Every time missionary Pir Sabzali came into Mombasa, he never left without visiting nanabapa. The two had ever so much to share. There was no rivalry, competition or one-upmanship between them. This was very evident from everything that my mother, Noorbanu, shared with us kids.

Mum said that at the dining table, Pir Sabzali and nanabapa shared stories about their travels and advised and helped each other on how to improve each other’s skills in establishing the various jamats they visited. They also discussed ways of improving their waezes [sermons] and participation in discussions so as to become more effective. Apparently, there was a lot of gentleness and warmth as well as mutual respect between them, and they had a soft sense of humour when they recounted personal anecdotes.
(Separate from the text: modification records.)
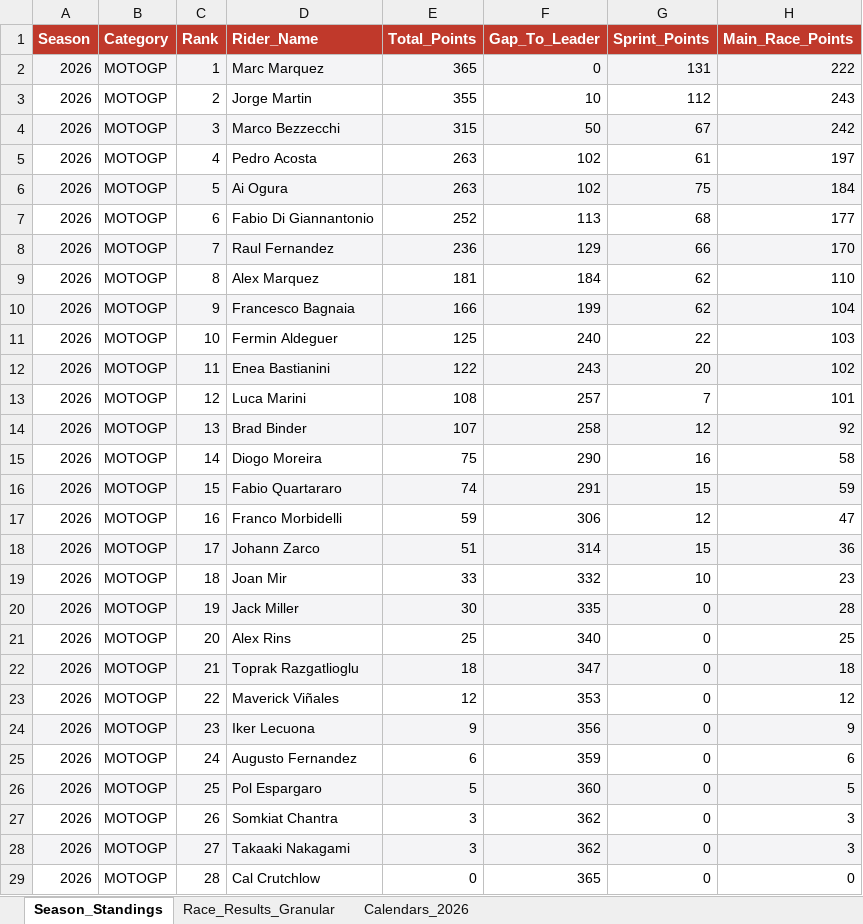
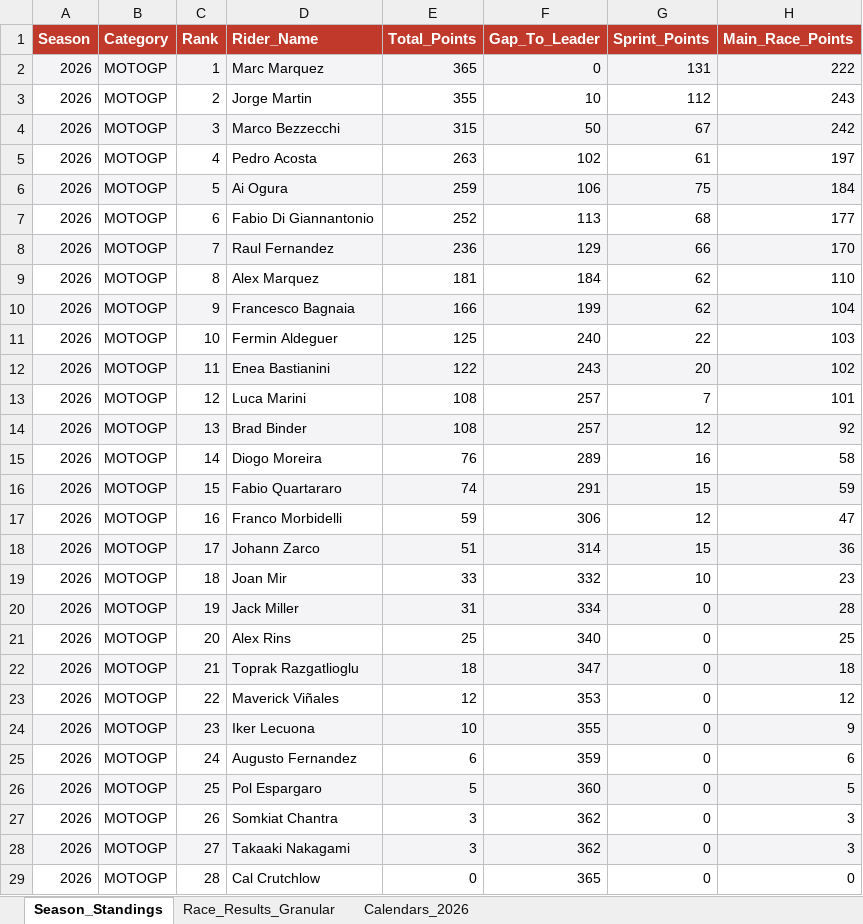
Before and after one commit to ziog2/overrevving, an Excel workbook: exports/motorsport_database_2026.xlsx, sheet Season_Standings, drawn as a sheet; only a part is shown; values as stored, in another font and other column widths than the file's, no borders; the diff names each change by its address in the sheet, - before the commit and + after, or states it on an @@ line.

```diff
--- a/exports/motorsport_database_2026.xlsx (sheet Season_Standings)
+++ b/exports/motorsport_database_2026.xlsx (sheet Season_Standings)
-E6 (Total_Points): 263
+E6 (Total_Points): 259
-F6 (Gap_To_Leader): 102
+F6 (Gap_To_Leader): 106
-E14 (Total_Points): 107
+E14 (Total_Points): 108
-F14 (Gap_To_Leader): 258
+F14 (Gap_To_Leader): 257
-E15 (Total_Points): 75
+E15 (Total_Points): 76
-F15 (Gap_To_Leader): 290
+F15 (Gap_To_Leader): 289
-E20 (Total_Points): 30
+E20 (Total_Points): 31
-F20 (Gap_To_Leader): 335
+F20 (Gap_To_Leader): 334
-E24 (Total_Points): 9
+E24 (Total_Points): 10
-F24 (Gap_To_Leader): 356
+F24 (Gap_To_Leader): 355
```
Also changed, not shown: 9 other files.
It seems like they really fed off each other. Pir Sabzali would relay messages of blessings to nanabapa’s family from Mawlana Sultan Mahomed Shah.

Please click to enlarge and read caption. Photo: (Late) Ameer Janmohamed Collection. UK.

Later, they would retire to the front room where nanima would send a tray of chai and ‘goodies’ via my mum, who was then seven or eight years old. She remembered all this with so much pride and joy. My mum passed away in 2000. She said that the two missionaries would sit for hours apparently discussing all matters Ibadat (special worship prayers).

They drew all their courage and strength from their intense and ardent practice of Ibadat and went out to accomplish their missions with intelligence and knowledge, and with the firm belief that the help of Hazar Imam was always with them. With missionary Sabzali’s encouragement and help, nanabapa established a school of waezins in Mombasa, one of his recruits being my father, Noordin Koorjee. Even back then, our missionary leaders practised ‘succession planning’ so that Imam’s work would not come to a standstill after they passed on.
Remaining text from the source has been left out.